Feds make it clear for Oregon lawmakers: no race to the bottom to compete for CHIPS Act dollars

Feds make it clear for Oregon lawmakers: no race to the bottom to compete for CHIPS Act dollars

Feds make it clear for Oregon lawmakers: no race to the bottom to compete for CHIPS Act dollars

After Congress dedicated billions of dollars to semiconductor investments in the U.S., Oregon legislative leaders have lined up behind an effort to attract additional semiconductor investment to Oregon. This is an important industry that plays a pivotal role in Oregon, and its continued growth provides a tailwind driving Oregon’s economic success. Figuring out exactly how to lure funding from the federal CHIPS Act has been stymied by a lack of guidance from the Department of Commerce. That changed this week when the Notice of Funding Opportunity was released, and with it a variety of documents explaining exactly what the department is – and is not – looking for.

Importantly for Oregon lawmakers, the agency notes that “Applicants must be offered a state or local government incentive to be eligible for CHIPS Incentives.” But what investments would be the most favorable? For those who read our prior paper, “Oregon’s Semiconductor Incentives Package Should Focus on People and Place,” the types of investment will be familiar. The guidance explains:

The Department encourages projects that include state and local incentive packages capable of creating spillover benefits that improve regional economic resilience and support a robust semiconductor ecosystem, beyond assisting a single company. Such incentives might include investments in workforce, education, site preparation, or infrastructure (including transit or utilities) that are not limited to the applicant, but designed to benefit both the applicant and the broader community. Likewise, the Department will place less weight on incentives (such as direct tax abatements) with less potential for spillover benefits. (emphasis added)

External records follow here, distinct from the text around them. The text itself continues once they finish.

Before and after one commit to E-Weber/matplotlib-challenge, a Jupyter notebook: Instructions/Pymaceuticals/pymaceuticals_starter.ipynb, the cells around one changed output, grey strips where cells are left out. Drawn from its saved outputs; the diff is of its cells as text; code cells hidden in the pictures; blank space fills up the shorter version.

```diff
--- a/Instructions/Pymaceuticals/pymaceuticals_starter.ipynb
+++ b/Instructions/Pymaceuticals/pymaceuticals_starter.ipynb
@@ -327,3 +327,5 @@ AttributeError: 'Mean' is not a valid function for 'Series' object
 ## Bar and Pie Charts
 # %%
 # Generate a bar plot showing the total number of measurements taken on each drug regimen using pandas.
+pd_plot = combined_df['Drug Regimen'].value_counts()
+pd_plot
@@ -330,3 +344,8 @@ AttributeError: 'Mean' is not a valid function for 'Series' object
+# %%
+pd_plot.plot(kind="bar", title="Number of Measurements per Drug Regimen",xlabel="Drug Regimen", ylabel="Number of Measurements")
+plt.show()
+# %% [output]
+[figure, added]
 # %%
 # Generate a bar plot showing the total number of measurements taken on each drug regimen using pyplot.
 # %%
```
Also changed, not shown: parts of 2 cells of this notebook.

Claims that Oregon must have a Research and Development Tax Credit to be competitive have no basis in the guidance provided. In fact, it even notes in an additional document that, “The CHIPS Program Office will accord less weight to incentives, such as direct tax abatements.” They go on to point out that, “the CHIPS Program Office will not facilitate or participate in a race-to-the-bottom to divert vital state and local revenues to corporate bottom-lines.” (emphasis added)

Giving tax credits to profitable corporations with a record of stock buybacks is exactly the kind of race-to-the-bottom waste of public resources Commerce wants to avoid. Furthermore, our research shows that Oregon’s prior R&D tax credit did not meaningfully help our standing as a national hub for research.

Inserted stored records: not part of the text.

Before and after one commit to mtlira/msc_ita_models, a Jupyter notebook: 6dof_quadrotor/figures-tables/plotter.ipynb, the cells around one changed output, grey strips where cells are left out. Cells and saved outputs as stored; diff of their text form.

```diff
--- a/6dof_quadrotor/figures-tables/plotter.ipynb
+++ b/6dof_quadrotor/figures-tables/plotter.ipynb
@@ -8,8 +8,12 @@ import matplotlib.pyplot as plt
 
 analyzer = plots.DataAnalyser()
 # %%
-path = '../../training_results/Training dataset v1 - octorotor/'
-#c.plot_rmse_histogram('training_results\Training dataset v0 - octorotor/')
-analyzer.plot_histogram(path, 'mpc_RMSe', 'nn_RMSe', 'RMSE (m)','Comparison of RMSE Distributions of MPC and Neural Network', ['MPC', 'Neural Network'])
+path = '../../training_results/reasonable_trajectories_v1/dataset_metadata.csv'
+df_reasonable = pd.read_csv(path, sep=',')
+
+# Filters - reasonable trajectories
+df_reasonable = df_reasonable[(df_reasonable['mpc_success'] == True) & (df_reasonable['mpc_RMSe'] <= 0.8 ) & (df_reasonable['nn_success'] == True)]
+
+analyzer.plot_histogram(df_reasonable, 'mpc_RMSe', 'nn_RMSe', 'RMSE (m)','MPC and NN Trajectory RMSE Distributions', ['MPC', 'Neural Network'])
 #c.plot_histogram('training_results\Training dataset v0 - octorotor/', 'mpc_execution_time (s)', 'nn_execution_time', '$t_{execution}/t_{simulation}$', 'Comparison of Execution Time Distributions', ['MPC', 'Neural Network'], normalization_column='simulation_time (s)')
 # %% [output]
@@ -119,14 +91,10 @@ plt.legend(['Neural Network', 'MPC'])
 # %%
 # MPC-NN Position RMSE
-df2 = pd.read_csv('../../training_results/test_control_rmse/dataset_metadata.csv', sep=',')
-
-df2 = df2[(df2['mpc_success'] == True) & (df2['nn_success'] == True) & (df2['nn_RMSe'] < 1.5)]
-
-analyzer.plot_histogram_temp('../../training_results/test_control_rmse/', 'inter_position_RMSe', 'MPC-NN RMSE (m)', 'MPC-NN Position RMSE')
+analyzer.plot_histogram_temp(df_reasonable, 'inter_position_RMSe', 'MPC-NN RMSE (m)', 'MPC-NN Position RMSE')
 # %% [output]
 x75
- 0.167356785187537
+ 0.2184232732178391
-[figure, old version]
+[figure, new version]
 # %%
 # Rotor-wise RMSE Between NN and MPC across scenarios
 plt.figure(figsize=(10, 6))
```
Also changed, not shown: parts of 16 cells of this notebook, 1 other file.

Oregon must heed the clear Commerce directives on how to attract CHIPS Act resources: avoid tax giveaways and invest in people and place – in Oregonians and shared infrastructure.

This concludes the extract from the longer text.